Count lines, not occurrences: report how many lines in the records hold the string "span", and nothing else.
━━━ Source information ━━━
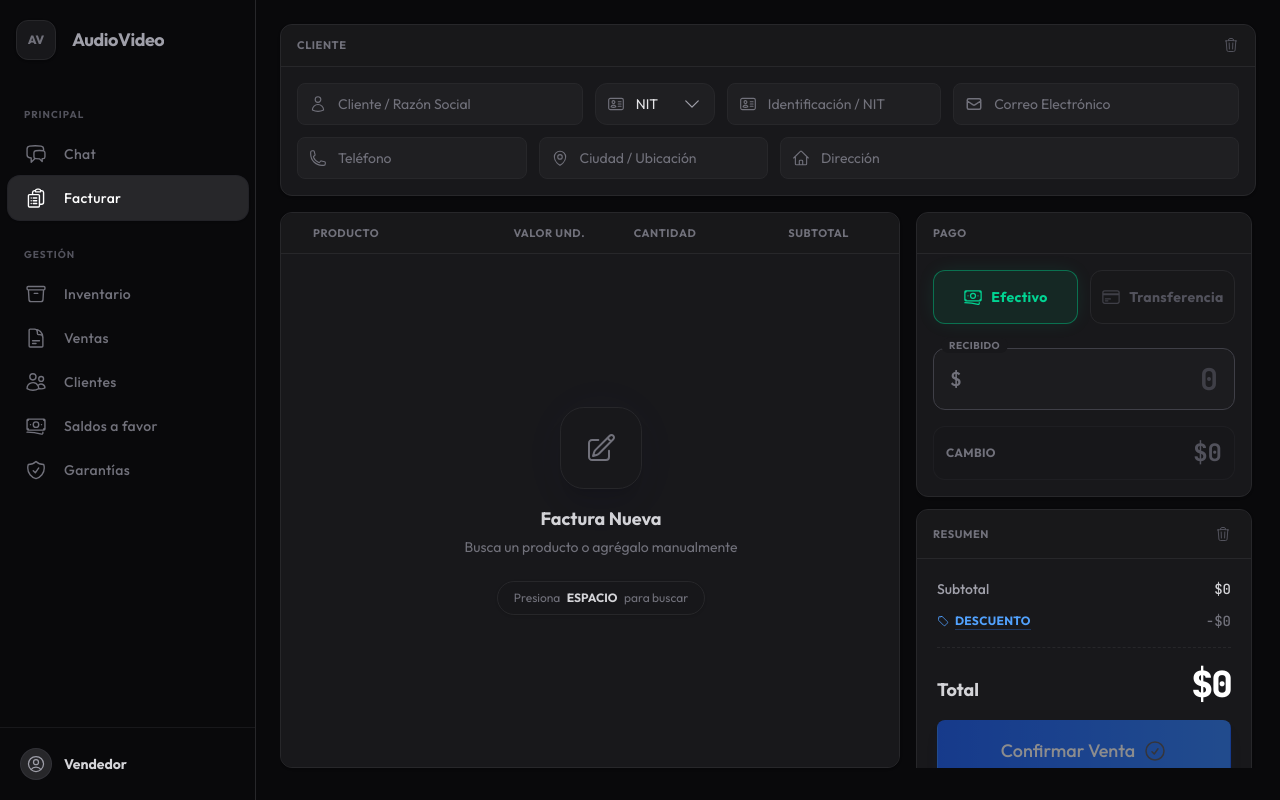
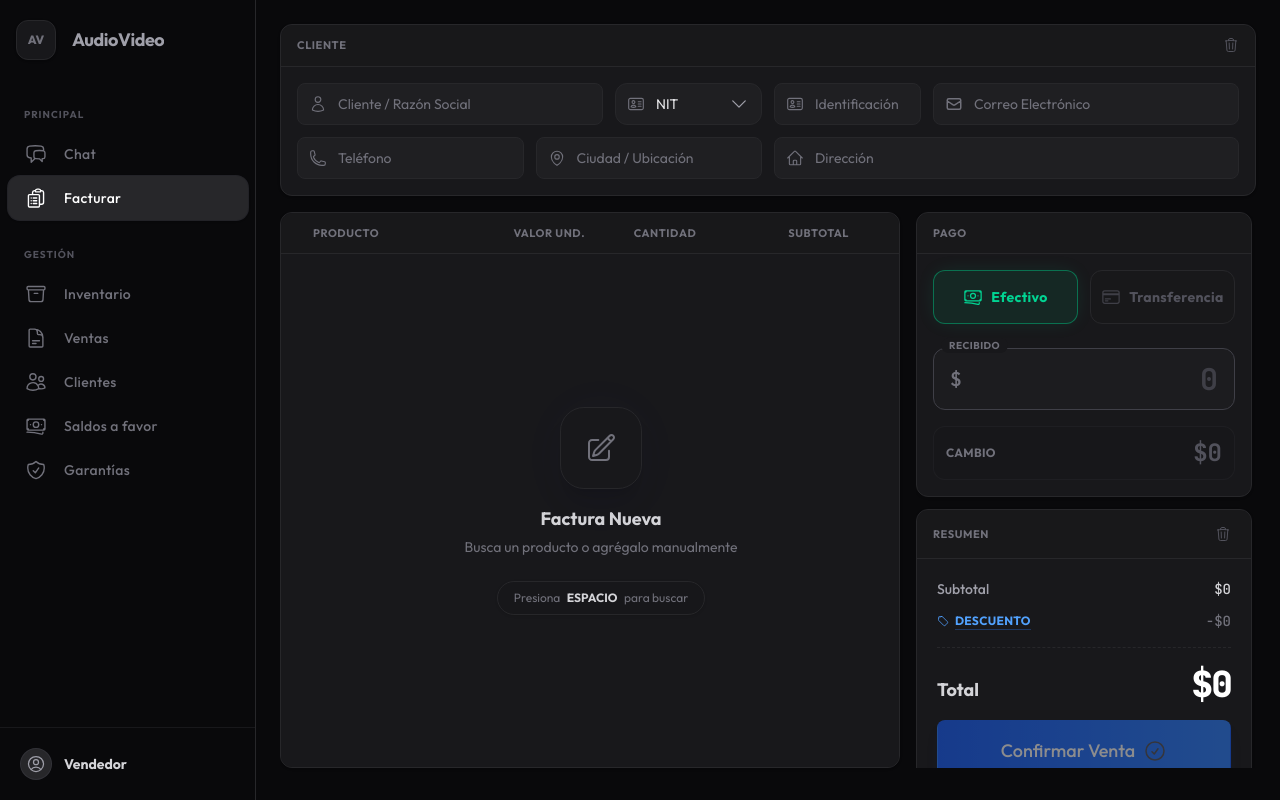
Before and after one commit to Sebasxs/smart-pos, a React (Vite) app in the folder client/: page /billing in a window 1280 px wide. Built offline with nearby package versions, Linux system fonts and the light colour scheme.

Commit message:
fix(ui): ensure consistent grid spacing in customer forms

```diff
--- a/client/src/components/billing/CustomerHeader.tsx
+++ b/client/src/components/billing/CustomerHeader.tsx
@@ -27,7 +27,7 @@ const HeaderInput = ({
    placeholder: string;
    rightElement?: ReactNode;
 }) => (
-   <div className="relative group flex-1 min-w-[150px]">
+   <div className="relative group w-full">
       <div className="absolute left-3 top-1/2 -translate-y-1/2 text-zinc-500 pointer-events-none transition-colors group-focus-within:text-blue-500/80">
          <Icon size={18} />
       </div>
@@ -56,7 +56,7 @@ const DocumentTypeSelect = ({
    value: string;
    onChange: (val: string) => void;
 }) => (
-   <div className="relative group flex-1 min-w-[120px] max-w-[160px]">
+   <div className="relative group w-full">
       <div className="absolute left-3 top-1/2 -translate-y-1/2 text-zinc-500 pointer-events-none transition-colors group-focus-within:text-blue-500/80 z-10">
          <HiOutlineIdentification size={18} />
       </div>
@@ -64,7 +64,7 @@ const DocumentTypeSelect = ({
          value={value}
          onChange={onChange}
          options={DOCUMENT_TYPES.map(({ code, label }) => ({ value: code, label }))}
-         className="pl-10 border-zinc-800 bg-zinc-800/50 hover:bg-zinc-800"
+         className="pl-10 border-zinc-800 bg-zinc-800/50 hover:bg-zinc-800 w-full"
          color="flat"
       />
    </div>
@@ -99,9 +99,10 @@ export const CustomerHeader = () => {
             )}
          </div>
 
-         <div className="p-4 flex flex-col gap-3">
-            {/* Fila 1: Campos Requeridos */}
-            <div className="grid grid-cols-1 sm:grid-cols-2 lg:grid-cols-[2fr_auto_1.5fr_2fr] gap-3">
+         {/* GRID CONTROLADOR DE ESPACIOS */}
+         <div className="p-4 grid grid-cols-2 md:grid-cols-6 lg:grid-cols-12 gap-3">
+            {/* Nombre */}
+            <div className="col-span-2 md:col-span-3 lg:col-span-4">
                <CustomerAutocomplete
                   id="customer-name-input"
                   placeholder="Cliente / Razón Social"
@@ -123,16 +124,28 @@ export const CustomerHeader = () => {
                      });
                   }}
                />
+            </div>
+
+            {/* Doc Type */}
+            <div className="col-span-1 md:col-span-1 lg:col-span-2">
                <DocumentTypeSelect
                   value={customer.documentType}
                   onChange={v => updateField('documentType', v)}
                />
+            </div>
+
+            {/* ID */}
+            <div className="col-span-1 md:col-span-2 lg:col-span-2">
                <HeaderInput
-                  placeholder="Identificación / NIT"
+                  placeholder="Identificación"
                   value={customer.taxId}
                   onChange={v => updateField('taxId', v)}
                   icon={HiOutlineIdentification}
                />
+            </div>
+
+            {/* Email */}
+            <div className="col-span-2 md:col-span-3 lg:col-span-4">
                <HeaderInput
                   placeholder="Correo Electrónico"
                   value={customer.email}
@@ -141,20 +154,28 @@ export const CustomerHeader = () => {
                />
             </div>
 
-            {/* Fila 2: Campos Opcionales */}
-            <div className="grid grid-cols-1 sm:grid-cols-2 lg:grid-cols-[1fr_1fr_2fr] gap-3">
+            {/* Teléfono */}
+            <div className="col-span-2 md:col-span-3 lg:col-span-3">
                <HeaderInput
                   placeholder="Teléfono"
                   value={customer.phone}
                   onChange={v => updateField('phone', v)}
                   icon={HiOutlinePhone}
                />
+            </div>
+
+            {/* Ciudad */}
+            <div className="col-span-2 md:col-span-2 lg:col-span-3">
                <HeaderInput
                   placeholder="Ciudad / Ubicación"
                   value={customer.city}
                   onChange={v => updateField('city', v)}
                   icon={HiOutlineMapPin}
                />
+            </div>
+
+            {/* Dirección */}
+            <div className="col-span-2 md:col-span-4 lg:col-span-6">
                <HeaderInput
                   placeholder="Dirección"
                   value={customer.address}
```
━━━
> _Answer space_
7